In the coming weeks, the Virginia Supreme Court will make known its decision regarding the fate of the most prominent Confederate memorial still standing in the nation: the 60-foot-tall equestrian statue of Gen. Robert E. Lee overlooking Monument Avenue in Richmond, former capital of the Confederacy.

Unveiled in 1890, the Lee statue has stood supreme among the hundreds of memorials and monuments throughout the South honoring the Confederacy and its rebellion against the Union. By 1920, it had been joined on Monument Avenue by memorials to Confederate Gens. Stonewall Jackson and J.E.B. Stuart and President Jefferson Davis, making the street a pantheon to Confederate war heroes.

The dedication of the Lee statue occurred, ironically, on May 29, just days before Memorial Day, originally called Decoration Day to honor the hundreds of thousands of Union troops who died in the Civil War. In a ceremony described by one Virginia newspaper as “the greatest day” in Richmond history, more than 150,000 people celebrated with parades, cannons, fireworks and the singing of “Dixie” and “Carry Me Back to Old Virginia.”
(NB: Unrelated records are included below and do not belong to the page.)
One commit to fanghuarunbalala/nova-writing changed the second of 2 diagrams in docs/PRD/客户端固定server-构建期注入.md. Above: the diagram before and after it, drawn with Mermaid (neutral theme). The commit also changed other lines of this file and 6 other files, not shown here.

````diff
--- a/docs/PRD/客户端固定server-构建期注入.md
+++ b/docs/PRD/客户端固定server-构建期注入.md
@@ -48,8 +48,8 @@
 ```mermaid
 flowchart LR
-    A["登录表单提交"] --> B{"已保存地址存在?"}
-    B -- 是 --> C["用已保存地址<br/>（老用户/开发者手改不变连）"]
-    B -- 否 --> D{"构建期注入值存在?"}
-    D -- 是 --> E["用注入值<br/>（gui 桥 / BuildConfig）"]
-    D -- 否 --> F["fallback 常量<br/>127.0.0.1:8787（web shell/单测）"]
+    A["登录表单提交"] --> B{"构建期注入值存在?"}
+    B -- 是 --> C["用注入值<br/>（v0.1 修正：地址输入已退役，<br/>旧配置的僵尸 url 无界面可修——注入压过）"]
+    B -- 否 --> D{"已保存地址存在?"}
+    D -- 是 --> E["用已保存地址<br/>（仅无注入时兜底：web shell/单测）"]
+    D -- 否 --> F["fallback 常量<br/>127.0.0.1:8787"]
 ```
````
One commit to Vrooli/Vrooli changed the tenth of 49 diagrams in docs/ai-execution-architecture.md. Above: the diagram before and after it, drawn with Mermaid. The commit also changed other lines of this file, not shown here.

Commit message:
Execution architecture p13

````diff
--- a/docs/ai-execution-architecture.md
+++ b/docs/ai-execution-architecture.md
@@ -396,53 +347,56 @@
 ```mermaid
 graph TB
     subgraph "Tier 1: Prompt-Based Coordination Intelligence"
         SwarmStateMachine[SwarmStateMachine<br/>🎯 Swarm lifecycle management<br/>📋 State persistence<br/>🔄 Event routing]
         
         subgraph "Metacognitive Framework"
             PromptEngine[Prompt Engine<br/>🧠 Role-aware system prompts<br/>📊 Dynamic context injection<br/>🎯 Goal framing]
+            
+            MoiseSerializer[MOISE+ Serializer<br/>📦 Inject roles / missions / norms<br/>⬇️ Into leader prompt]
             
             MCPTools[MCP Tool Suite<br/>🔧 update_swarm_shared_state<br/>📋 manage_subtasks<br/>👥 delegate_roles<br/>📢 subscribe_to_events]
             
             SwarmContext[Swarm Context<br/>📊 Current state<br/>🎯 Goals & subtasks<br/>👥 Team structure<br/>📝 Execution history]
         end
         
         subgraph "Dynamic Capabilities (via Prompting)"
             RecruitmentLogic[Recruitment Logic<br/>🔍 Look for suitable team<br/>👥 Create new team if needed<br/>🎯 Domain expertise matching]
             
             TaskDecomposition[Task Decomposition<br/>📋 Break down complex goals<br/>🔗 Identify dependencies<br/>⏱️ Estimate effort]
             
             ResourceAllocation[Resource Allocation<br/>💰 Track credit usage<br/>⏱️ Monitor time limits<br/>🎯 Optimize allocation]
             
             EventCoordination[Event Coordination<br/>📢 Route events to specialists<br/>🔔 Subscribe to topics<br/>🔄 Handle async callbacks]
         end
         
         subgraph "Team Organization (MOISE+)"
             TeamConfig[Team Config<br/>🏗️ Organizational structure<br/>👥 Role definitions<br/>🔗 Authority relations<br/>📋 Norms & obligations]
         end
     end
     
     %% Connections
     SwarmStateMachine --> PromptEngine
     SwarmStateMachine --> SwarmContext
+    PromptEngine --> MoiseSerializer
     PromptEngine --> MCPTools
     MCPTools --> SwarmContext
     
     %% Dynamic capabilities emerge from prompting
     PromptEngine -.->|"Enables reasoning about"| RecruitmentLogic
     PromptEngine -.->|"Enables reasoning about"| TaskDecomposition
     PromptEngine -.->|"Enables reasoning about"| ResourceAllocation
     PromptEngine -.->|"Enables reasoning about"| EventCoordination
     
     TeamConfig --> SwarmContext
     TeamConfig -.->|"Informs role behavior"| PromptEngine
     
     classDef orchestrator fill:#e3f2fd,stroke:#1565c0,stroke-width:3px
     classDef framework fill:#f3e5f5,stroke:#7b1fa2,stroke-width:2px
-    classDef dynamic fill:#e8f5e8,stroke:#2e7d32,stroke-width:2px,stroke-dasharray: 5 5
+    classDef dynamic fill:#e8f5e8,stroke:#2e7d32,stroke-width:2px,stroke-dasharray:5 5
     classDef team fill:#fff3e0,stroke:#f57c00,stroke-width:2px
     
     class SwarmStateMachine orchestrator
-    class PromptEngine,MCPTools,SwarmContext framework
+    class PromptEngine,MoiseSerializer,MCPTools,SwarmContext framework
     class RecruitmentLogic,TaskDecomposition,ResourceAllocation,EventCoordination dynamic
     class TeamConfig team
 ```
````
Up north, the Boston Daily Globe provided extensive coverage of the event under the headline, “Immortal Lee.” In an accompanying editorial, the paper echoed the dominant theme of North-South reconciliation then common in the country, noting how “the gaping wounds of civil strife have now healed … [and] the past has lost its power to sting and wound.”

This would have been news to the nearly 4 million Blacks then living in the South and subject to increasingly harsh Jim Crow laws, lynchings and white supremacist violence. For them, “the gaping wounds” of slavery and the Civil War had not healed and the past had not “lost its power to sting and wound.”

The Boston Daily Traveler saw things quite differently. In an editorial entitled “An Unpardonable Insult,” the paper criticized the ceremony in Richmond for seeking to elevate Lee to “the same pedestal of honor and greatness” as George Washington. In blunt language, the paper contrasted the actions of these two native sons of Virginia, declaring that Washington would never “have engaged in a war for the destruction of the American Union in obedience to the action of Virginia,” as Lee did.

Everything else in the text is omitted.